BEGIN
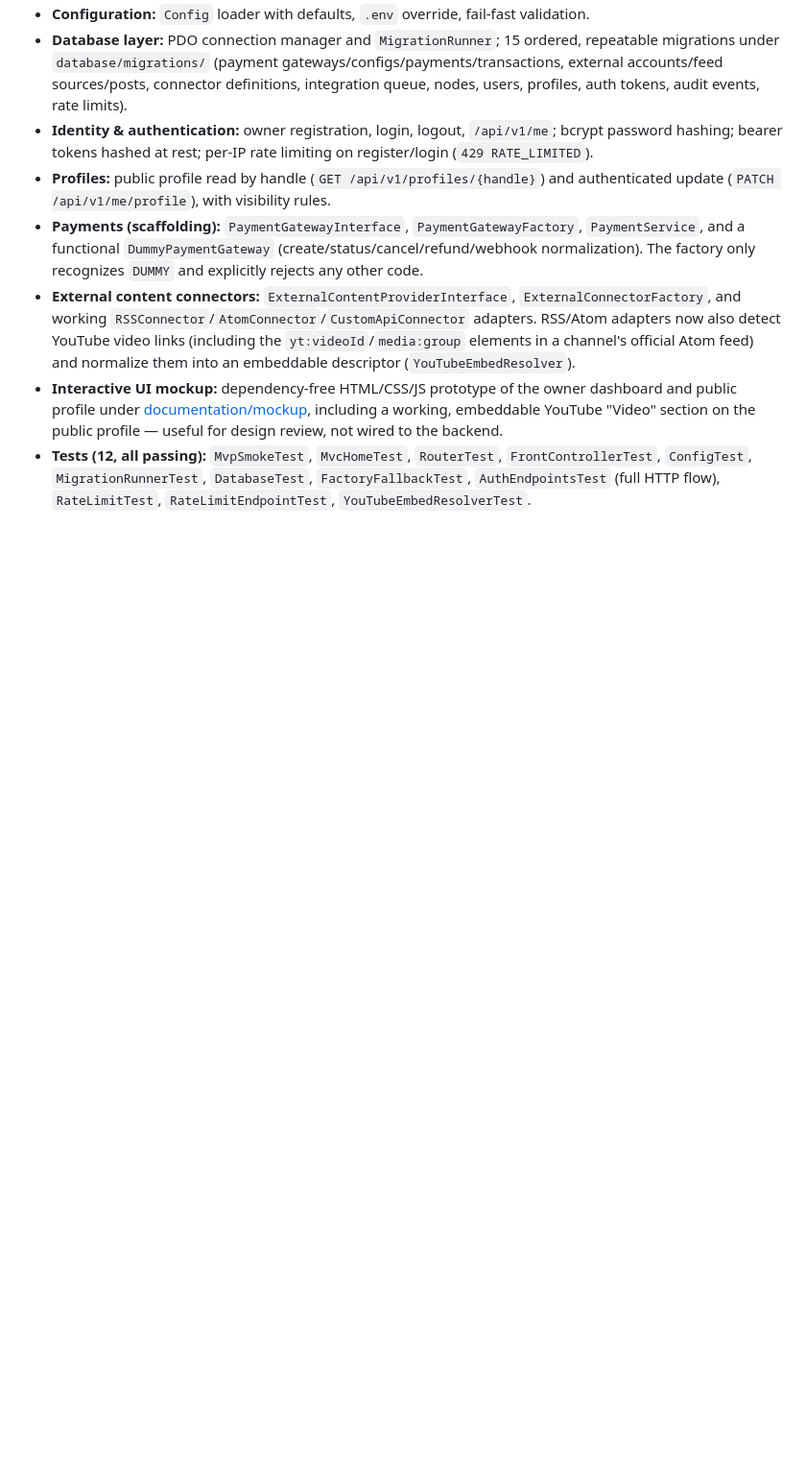
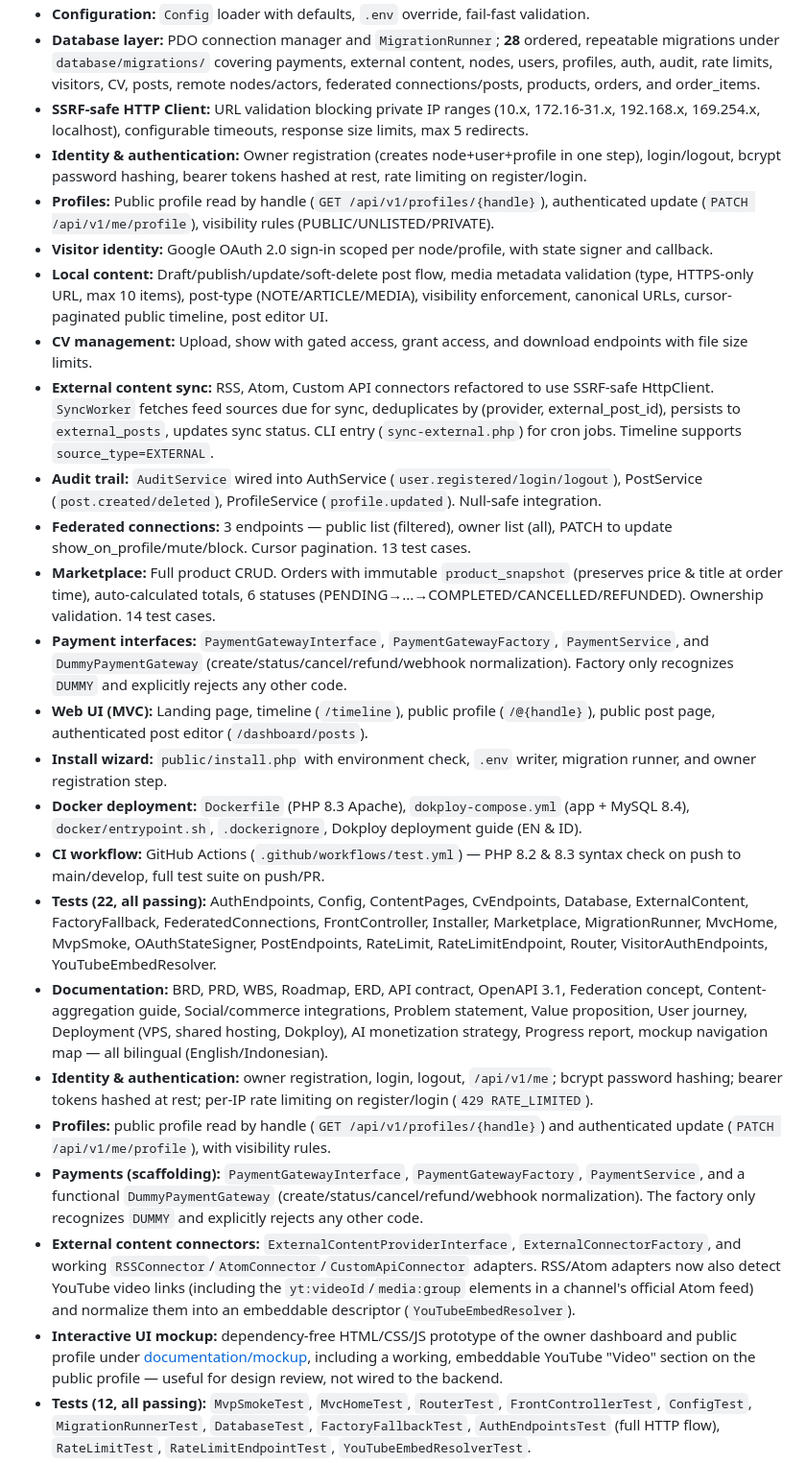
Before and after one commit to kukuhtw/fpdp, a Markdown page: documentation/PROGRESS-REPORT.en.md, the part around one of its changes. Shown at 96% size. Drawn GitHub-style; blank space fills up the shorter version.

```diff
--- a/documentation/PROGRESS-REPORT.en.md
+++ b/documentation/PROGRESS-REPORT.en.md
@@ -47,5 +56,22 @@ flowchart LR
 - **Configuration:** `Config` loader with defaults, `.env` override, fail-fast validation.
-- **Database layer:** PDO connection manager and `MigrationRunner`; 15 ordered, repeatable migrations under `database/migrations/` (payment gateways/configs/payments/transactions, external accounts/feed sources/posts, connector definitions, integration queue, nodes, users, profiles, auth tokens, audit events, rate limits).
+- **Database layer:** PDO connection manager and `MigrationRunner`; **28** ordered, repeatable migrations under `database/migrations/` covering payments, external content, nodes, users, profiles, auth, audit, rate limits, visitors, CV, posts, remote nodes/actors, federated connections/posts, products, orders, and order_items.
+- **SSRF-safe HTTP Client:** URL validation blocking private IP ranges (10.x, 172.16-31.x, 192.168.x, 169.254.x, localhost), configurable timeouts, response size limits, max 5 redirects.
+- **Identity & authentication:** Owner registration (creates node+user+profile in one step), login/logout, bcrypt password hashing, bearer tokens hashed at rest, rate limiting on register/login.
+- **Profiles:** Public profile read by handle (`GET /api/v1/profiles/{handle}`), authenticated update (`PATCH /api/v1/me/profile`), visibility rules (PUBLIC/UNLISTED/PRIVATE).
+- **Visitor identity:** Google OAuth 2.0 sign-in scoped per node/profile, with state signer and callback.
+- **Local content:** Draft/publish/update/soft-delete post flow, media metadata validation (type, HTTPS-only URL, max 10 items), post-type (NOTE/ARTICLE/MEDIA), visibility enforcement, canonical URLs, cursor-paginated public timeline, post editor UI.
+- **CV management:** Upload, show with gated access, grant access, and download endpoints with file size limits.
+- **External content sync:** RSS, Atom, Custom API connectors refactored to use SSRF-safe HttpClient. `SyncWorker` fetches feed sources due for sync, deduplicates by (provider, external_post_id), persists to `external_posts`, updates sync status. CLI entry (`sync-external.php`) for cron jobs. Timeline supports `source_type=EXTERNAL`.
+- **Audit trail:** `AuditService` wired into AuthService (`user.registered/login/logout`), PostService (`post.created/deleted`), ProfileService (`profile.updated`). Null-safe integration.
+- **Federated connections:** 3 endpoints — public list (filtered), owner list (all), PATCH to update show_on_profile/mute/block. Cursor pagination. 13 test cases.
+- **Marketplace:** Full product CRUD. Orders with immutable `product_snapshot` (preserves price & title at order time), auto-calculated totals, 6 statuses (PENDING→...→COMPLETED/CANCELLED/REFUNDED). Ownership validation. 14 test cases.
+- **Payment interfaces:** `PaymentGatewayInterface`, `PaymentGatewayFactory`, `PaymentService`, and `DummyPaymentGateway` (create/status/cancel/refund/webhook normalization). Factory only recognizes `DUMMY` and explicitly rejects any other code.
+- **Web UI (MVC):** Landing page, timeline (`/timeline`), public profile (`/@{handle}`), public post page, authenticated post editor (`/dashboard/posts`).
+- **Install wizard:** `public/install.php` with environment check, `.env` writer, migration runner, and owner registration step.
+- **Docker deployment:** `Dockerfile` (PHP 8.3 Apache), `dokploy-compose.yml` (app + MySQL 8.4), `docker/entrypoint.sh`, `.dockerignore`, Dokploy deployment guide (EN & ID).
+- **CI workflow:** GitHub Actions (`.github/workflows/test.yml`) — PHP 8.2 & 8.3 syntax check on push to main/develop, full test suite on push/PR.
+- **Tests (22, all passing):** AuthEndpoints, Config, ContentPages, CvEndpoints, Database, ExternalContent, FactoryFallback, FederatedConnections, FrontController, Installer, Marketplace, MigrationRunner, MvcHome, MvpSmoke, OAuthStateSigner, PostEndpoints, RateLimit, RateLimitEndpoint, Router, VisitorAuthEndpoints, YouTubeEmbedResolver.
+- **Documentation:** BRD, PRD, WBS, Roadmap, ERD, API contract, OpenAPI 3.1, Federation concept, Content-aggregation guide, Social/commerce integrations, Problem statement, Value proposition, User journey, Deployment (VPS, shared hosting, Dokploy), AI monetization strategy, Progress report, mockup navigation map — all bilingual (English/Indonesian).
 - **Identity & authentication:** owner registration, login, logout, `/api/v1/me`; bcrypt password hashing; bearer tokens hashed at rest; per-IP rate limiting on register/login (`429 RATE_LIMITED`).
 - **Profiles:** public profile read by handle (`GET /api/v1/profiles/{handle}`) and authenticated update (`PATCH /api/v1/me/profile`), with visibility rules.
 - **Payments (scaffolding):** `PaymentGatewayInterface`, `PaymentGatewayFactory`, `PaymentService`, and a functional `DummyPaymentGateway` (create/status/cancel/refund/webhook normalization). The factory only recognizes `DUMMY` and explicitly rejects any other code.
```
Also changed, not shown: other parts of documentation/PROGRESS-REPORT.en.md (+44 -31 lines).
END
### Problem requirements
Scan the listing for the string "with", then copy every line where it appears.

### Answer space
 - **Configuration:** `Config` loader with defaults, `.env` override, fail-fast validation.
+- **Visitor identity:** Google OAuth 2.0 sign-in scoped per node/profile, with state signer and callback.
+- **CV management:** Upload, show with gated access, grant access, and download endpoints with file size limits.
+- **Marketplace:** Full product CRUD. Orders with immutable `product_snapshot` (preserves price & title at order time), auto-calculated totals, 6 statuses (PENDING→...→COMPLETED/CANCELLED/REFUNDED). Ownership validation. 14 test cases.
+- **Install wizard:** `public/install.php` with environment check, `.env` writer, migration runner, and owner registration step.
 - **Profiles:** public profile read by handle (`GET /api/v1/profiles/{handle}`) and authenticated update (`PATCH /api/v1/me/profile`), with visibility rules.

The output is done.